RWJBH is first in U.S. to deploy robotic telecardiac ultrasound technology

Successful trans-Atlantic cardiac sonogram testing, through the MELODY system, offers view into future of remote-enabled heart care

Look beyond the fact that the first MELODY robotic teleultrasound system to be utilized in the U.S. arrived in New Jersey last week.

And that the system — which features a robotic arm, an ultrasound machine and video conferencing technology that can connect the patient to doctors in another state or country — already had a successful trans-Atlantic test between officials at Robert Wood Johnson University Hospital in New Brunswick and in France.

The significance of the MELODY lies in what is ahead — a time when patients in so-called “health deserts” can get a diagnosis that could save their life.

Officials at RWJBarnabas Health feel the MELODY robotic telecardiac ultrasound technology opens the door for providing patients with more access to expert diagnostic imaging in a convenient, telehealth delivery model.

That’s how Dr. Partho Sengupta, the Henry Rutgers Professor of Cardiology and chief of the Division of Cardiology at the Rutgers Robert Wood Johnson Medical School, and chief of Cardiology at RWJUH, sees it.

Sengupta and other health care experts envision a day when such technology is commonplace in rural community hospitals, pharmacies, rehabilitation facilities or even senior living locations.

“Imagine that a patient comes to an emergency department in the middle of the night and there are no sonographers present to perform the imaging exam that he or she needs,” he said. “In the very near future, we can connect with a sonographer at another hospital or from their home to perform a cardiac ultrasound exam that could be lifesaving.”

Sengupta feels making advanced diagnostic imaging capabilities available to patients in remote locations also may prove to be a game-changer in the fight against cardiovascular disease.

“Many cardiovascular diseases remain undetected for a long time and can be silent killers,” he said. “Combining robotic teleultrasound technology with new and existing AI capabilities will provide us with a tremendous opportunity for early detection and treatment of cardiovascular disease in our communities, and help us save lives.”

This system, which is being successfully used in Europe and Canada, has been approved for clinical use in the U.S. by the Food and Drug Administration.
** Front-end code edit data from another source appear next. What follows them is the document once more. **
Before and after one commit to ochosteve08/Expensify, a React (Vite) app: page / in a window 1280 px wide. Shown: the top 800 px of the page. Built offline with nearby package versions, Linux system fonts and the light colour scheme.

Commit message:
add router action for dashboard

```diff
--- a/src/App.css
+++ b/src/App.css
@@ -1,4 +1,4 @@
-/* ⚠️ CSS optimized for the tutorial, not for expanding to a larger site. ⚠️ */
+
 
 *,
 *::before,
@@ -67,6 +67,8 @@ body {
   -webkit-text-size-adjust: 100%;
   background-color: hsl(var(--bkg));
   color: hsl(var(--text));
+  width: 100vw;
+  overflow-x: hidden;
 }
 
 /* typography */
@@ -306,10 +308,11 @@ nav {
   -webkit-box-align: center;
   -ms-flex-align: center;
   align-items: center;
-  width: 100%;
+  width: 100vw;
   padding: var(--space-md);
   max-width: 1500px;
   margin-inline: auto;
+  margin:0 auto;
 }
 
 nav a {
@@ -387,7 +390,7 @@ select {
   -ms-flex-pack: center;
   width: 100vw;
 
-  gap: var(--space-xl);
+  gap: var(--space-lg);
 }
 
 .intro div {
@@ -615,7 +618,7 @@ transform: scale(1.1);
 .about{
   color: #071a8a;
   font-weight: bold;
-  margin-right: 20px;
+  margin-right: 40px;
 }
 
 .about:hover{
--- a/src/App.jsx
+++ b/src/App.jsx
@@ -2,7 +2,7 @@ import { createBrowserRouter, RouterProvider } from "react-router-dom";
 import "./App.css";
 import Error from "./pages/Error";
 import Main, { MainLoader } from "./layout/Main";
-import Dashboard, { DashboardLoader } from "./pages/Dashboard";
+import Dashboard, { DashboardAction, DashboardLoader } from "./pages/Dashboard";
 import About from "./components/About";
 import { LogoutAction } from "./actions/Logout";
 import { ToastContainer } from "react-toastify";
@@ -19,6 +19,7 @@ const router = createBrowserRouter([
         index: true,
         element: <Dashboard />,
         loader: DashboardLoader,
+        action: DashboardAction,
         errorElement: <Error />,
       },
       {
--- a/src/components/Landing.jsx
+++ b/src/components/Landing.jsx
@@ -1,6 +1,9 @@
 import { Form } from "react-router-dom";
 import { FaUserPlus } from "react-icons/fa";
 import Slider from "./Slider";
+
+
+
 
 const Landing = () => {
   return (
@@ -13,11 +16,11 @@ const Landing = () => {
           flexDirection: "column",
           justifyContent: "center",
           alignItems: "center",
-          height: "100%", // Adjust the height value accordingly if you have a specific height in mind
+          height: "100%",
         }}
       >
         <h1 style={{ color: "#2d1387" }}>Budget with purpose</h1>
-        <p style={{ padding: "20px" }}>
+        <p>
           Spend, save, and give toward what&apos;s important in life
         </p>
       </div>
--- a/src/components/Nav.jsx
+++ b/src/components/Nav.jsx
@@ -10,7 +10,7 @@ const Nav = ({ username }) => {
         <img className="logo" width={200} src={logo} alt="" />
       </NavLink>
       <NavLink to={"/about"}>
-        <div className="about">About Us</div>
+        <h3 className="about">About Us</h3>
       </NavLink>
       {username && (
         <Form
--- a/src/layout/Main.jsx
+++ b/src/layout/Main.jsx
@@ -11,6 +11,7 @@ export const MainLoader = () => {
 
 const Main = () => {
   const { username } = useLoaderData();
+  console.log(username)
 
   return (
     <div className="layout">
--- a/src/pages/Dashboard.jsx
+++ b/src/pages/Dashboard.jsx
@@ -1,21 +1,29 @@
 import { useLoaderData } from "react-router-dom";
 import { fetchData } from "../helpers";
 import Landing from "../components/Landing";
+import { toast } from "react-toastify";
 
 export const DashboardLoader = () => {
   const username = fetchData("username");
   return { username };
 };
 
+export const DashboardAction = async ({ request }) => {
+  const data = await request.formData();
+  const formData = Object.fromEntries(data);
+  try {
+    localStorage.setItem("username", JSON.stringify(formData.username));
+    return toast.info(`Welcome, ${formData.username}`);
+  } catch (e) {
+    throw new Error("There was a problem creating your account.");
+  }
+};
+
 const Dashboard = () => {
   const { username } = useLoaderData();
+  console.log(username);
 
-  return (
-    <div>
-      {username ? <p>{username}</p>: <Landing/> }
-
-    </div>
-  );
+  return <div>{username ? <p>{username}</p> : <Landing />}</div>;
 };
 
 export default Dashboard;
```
The technology benefits patients through:

  • Improved access to diagnostic ultrasound imaging expertise in real time;
  • Facilitation of earlier disease detection;
  • Reduced travel times and transport costs.

Benefits to health care professionals are significant and include:

  • Reduction in work-related injury from overuse and repetitive movements from manual ultrasound imaging delivery;
  • Addressing the chronic shortage of ultrasound technologists and sonographers in health care today, nationwide;
  • Reduction in exposure of providers to infectious diseases such as COVID-19 or influenza, or to radiation when the study is performed in the catheterization laboratory.

Sengupta saw the potential of the MELODY firsthand in late January, when his team in New Jersey tested the limits of the system by performing several hours of trans-Atlantic diagnostic ultrasound imaging in real time over a routine 4G cellular network.

RWJUH and RWJMS clinicians, along with representatives from AdEcho Tech performed the successful trans-Atlantic robotic cardiac teleultrasound test. That test was followed the next day by successful ultrasounds at RWJUH.

Over the next two months, the team will work with sonographers to implement the technology for clinical care in order to make it available to the public later this year.